- What the exercise asks
Among the entries that follow, some lines contain the word "ellipse". Show all of them.

- Dataset items
________________________

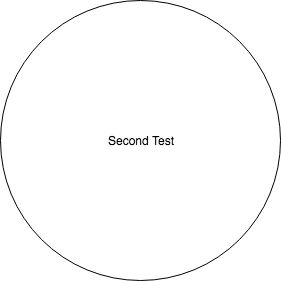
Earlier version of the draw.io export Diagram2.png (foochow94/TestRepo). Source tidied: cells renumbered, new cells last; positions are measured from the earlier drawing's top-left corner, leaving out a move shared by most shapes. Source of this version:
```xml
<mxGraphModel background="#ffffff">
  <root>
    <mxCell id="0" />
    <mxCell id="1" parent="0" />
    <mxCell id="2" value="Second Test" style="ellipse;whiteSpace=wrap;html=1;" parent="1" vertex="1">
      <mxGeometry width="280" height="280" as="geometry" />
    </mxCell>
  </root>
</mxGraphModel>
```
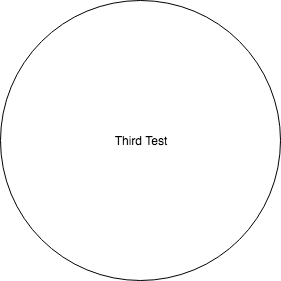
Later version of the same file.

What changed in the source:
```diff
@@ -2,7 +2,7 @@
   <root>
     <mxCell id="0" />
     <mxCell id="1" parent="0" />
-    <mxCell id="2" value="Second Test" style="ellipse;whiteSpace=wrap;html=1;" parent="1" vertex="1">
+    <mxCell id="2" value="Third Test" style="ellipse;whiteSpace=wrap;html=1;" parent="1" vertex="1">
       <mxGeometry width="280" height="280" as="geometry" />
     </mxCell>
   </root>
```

________________________

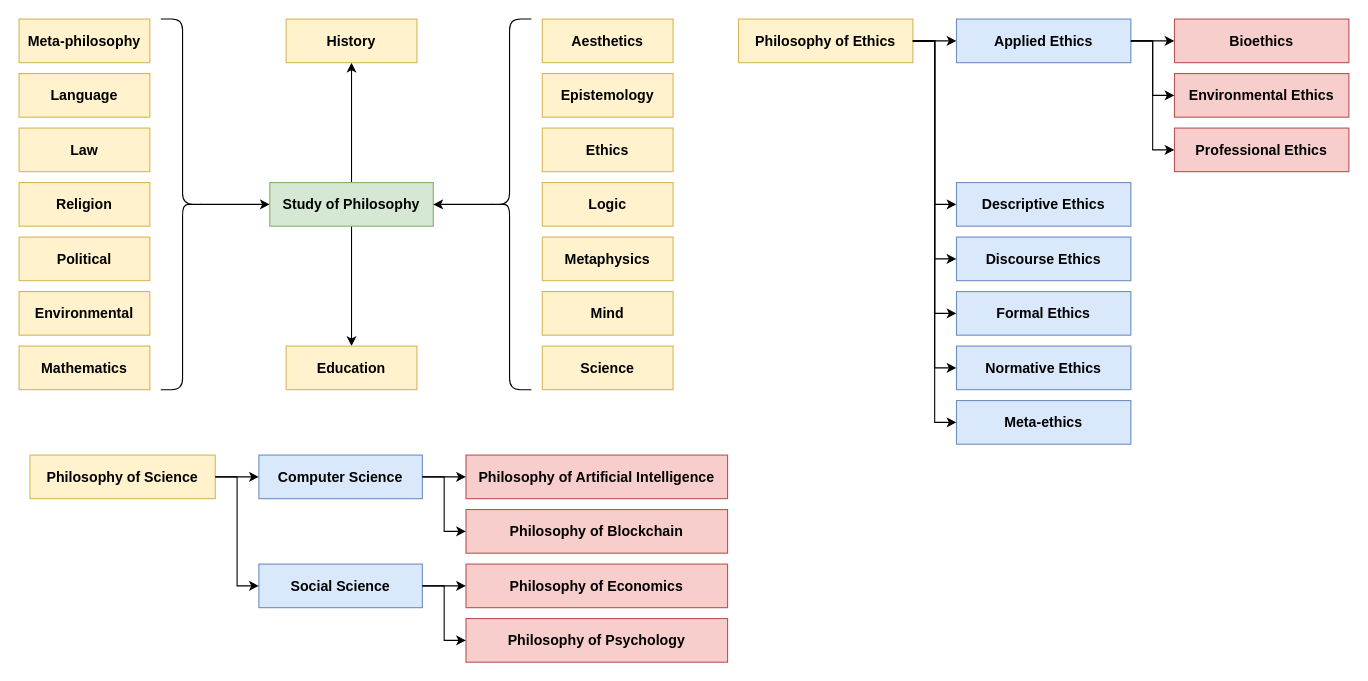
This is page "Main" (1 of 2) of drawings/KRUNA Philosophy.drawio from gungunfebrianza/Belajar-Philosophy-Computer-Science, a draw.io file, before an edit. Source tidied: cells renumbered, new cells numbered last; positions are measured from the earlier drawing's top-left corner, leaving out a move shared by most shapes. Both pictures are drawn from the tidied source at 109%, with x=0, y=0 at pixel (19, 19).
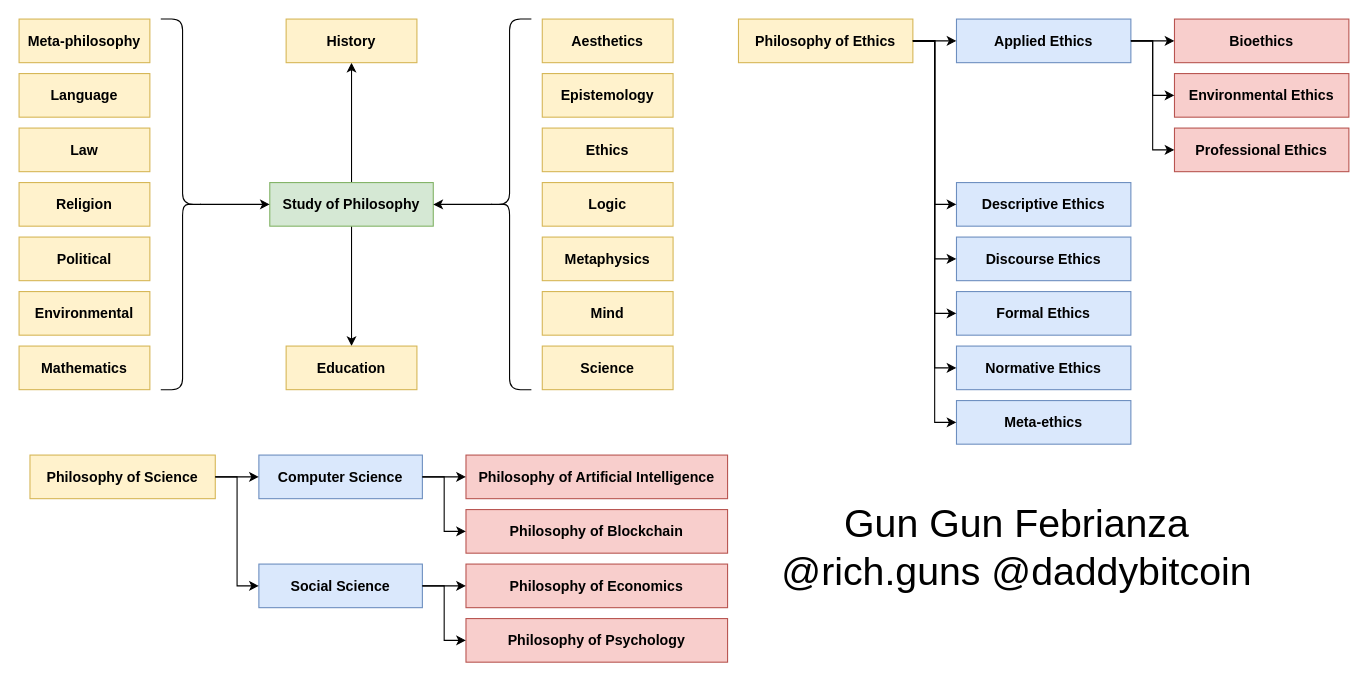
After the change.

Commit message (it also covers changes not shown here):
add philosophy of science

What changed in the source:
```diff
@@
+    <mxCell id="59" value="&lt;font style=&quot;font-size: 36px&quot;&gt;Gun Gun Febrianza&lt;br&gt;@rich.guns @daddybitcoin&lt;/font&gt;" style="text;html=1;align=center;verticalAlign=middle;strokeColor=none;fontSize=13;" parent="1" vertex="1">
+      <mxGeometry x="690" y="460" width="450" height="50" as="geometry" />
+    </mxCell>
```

________________________

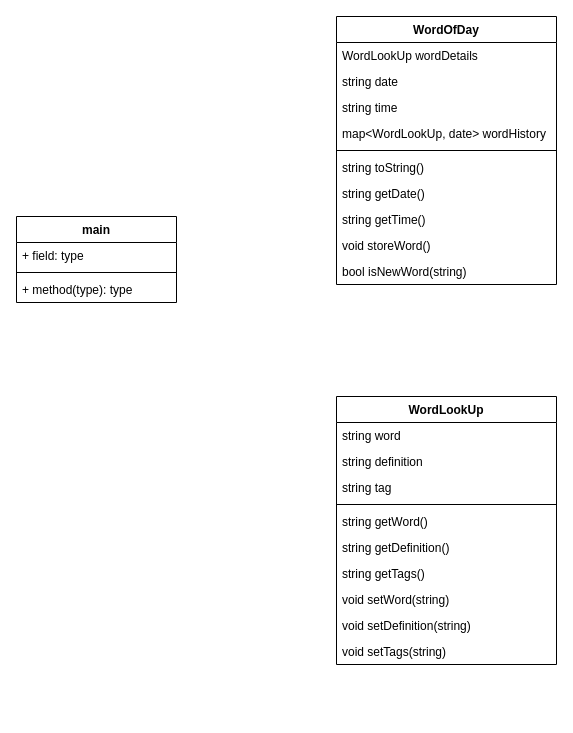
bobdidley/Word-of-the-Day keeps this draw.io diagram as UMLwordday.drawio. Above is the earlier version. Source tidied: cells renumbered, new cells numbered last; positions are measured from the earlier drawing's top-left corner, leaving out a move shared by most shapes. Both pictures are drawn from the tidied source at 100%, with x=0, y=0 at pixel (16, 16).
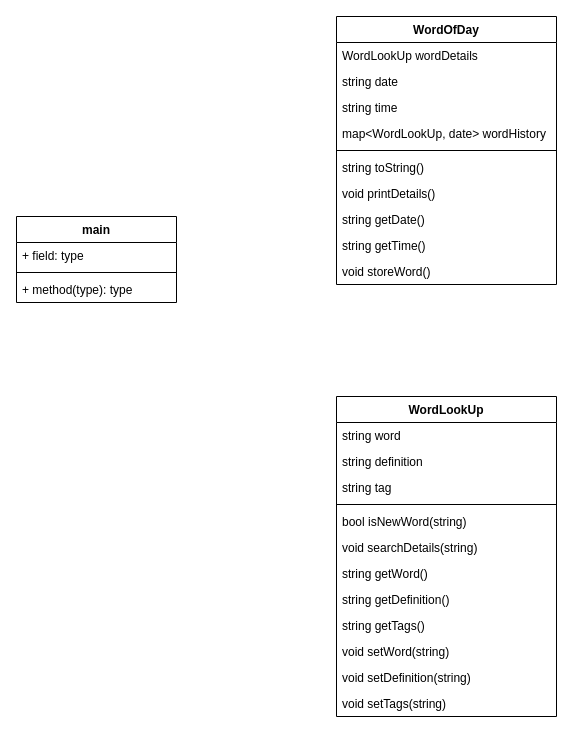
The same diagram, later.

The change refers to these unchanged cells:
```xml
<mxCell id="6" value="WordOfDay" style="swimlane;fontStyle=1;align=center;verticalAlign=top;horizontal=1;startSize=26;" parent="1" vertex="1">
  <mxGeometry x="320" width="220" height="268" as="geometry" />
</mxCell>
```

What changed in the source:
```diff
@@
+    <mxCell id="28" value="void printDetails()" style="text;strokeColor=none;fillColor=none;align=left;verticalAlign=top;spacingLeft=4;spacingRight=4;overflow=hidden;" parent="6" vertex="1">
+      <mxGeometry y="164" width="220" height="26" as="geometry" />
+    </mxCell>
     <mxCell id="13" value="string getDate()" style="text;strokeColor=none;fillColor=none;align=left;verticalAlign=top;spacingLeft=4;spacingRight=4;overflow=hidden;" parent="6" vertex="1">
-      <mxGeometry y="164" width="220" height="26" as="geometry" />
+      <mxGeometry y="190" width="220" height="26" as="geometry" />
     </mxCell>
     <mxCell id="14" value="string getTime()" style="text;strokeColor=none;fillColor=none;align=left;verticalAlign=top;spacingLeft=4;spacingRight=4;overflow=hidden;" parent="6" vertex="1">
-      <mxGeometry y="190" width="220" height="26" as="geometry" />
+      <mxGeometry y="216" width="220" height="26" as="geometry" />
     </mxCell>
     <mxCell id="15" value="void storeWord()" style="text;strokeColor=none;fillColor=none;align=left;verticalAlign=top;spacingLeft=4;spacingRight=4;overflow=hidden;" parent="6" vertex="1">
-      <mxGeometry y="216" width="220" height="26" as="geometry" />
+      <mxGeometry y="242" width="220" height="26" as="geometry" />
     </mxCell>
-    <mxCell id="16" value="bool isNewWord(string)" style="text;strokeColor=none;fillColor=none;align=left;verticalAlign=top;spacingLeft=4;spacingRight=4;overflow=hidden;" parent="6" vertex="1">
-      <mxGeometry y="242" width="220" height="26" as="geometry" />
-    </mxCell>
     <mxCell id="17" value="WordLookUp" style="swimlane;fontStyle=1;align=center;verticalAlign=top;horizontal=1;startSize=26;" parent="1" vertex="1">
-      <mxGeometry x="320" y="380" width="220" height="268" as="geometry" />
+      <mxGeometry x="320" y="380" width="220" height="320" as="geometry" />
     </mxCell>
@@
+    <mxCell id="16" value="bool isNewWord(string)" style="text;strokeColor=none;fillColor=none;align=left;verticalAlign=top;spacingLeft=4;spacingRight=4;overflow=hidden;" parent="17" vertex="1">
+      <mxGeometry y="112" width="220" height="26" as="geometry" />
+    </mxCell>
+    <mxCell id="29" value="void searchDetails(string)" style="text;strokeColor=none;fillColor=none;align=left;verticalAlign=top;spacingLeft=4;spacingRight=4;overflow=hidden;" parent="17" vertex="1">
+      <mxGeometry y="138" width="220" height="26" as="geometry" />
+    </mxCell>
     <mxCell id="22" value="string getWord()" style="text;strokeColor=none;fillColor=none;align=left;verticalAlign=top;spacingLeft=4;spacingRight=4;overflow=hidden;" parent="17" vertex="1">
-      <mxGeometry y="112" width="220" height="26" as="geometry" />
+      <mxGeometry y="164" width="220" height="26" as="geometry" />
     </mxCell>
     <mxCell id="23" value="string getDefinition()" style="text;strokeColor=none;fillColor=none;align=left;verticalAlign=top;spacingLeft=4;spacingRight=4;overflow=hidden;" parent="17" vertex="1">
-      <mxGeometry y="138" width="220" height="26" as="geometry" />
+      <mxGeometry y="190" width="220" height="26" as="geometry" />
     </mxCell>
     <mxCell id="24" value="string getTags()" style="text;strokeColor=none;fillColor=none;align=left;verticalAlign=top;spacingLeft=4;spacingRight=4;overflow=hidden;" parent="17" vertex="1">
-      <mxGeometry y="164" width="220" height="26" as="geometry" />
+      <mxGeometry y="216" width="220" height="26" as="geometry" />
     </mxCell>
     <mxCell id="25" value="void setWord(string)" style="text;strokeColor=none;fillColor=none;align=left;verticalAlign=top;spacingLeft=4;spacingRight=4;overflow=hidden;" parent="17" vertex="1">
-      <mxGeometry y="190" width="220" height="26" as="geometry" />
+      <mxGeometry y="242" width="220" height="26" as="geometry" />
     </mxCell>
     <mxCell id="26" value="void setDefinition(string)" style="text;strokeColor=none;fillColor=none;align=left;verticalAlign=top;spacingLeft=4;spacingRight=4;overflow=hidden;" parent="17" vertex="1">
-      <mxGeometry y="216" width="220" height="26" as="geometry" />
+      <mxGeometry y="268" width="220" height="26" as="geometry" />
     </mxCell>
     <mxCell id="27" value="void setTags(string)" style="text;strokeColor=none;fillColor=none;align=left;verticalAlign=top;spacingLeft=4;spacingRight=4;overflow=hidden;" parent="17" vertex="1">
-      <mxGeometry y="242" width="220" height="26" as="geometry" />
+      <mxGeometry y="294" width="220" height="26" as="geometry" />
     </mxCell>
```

________________________

- Exercise solution
    <mxCell id="2" value="Second Test" style="ellipse;whiteSpace=wrap;html=1;" parent="1" vertex="1">
-    <mxCell id="2" value="Second Test" style="ellipse;whiteSpace=wrap;html=1;" parent="1" vertex="1">
+    <mxCell id="2" value="Third Test" style="ellipse;whiteSpace=wrap;html=1;" parent="1" vertex="1">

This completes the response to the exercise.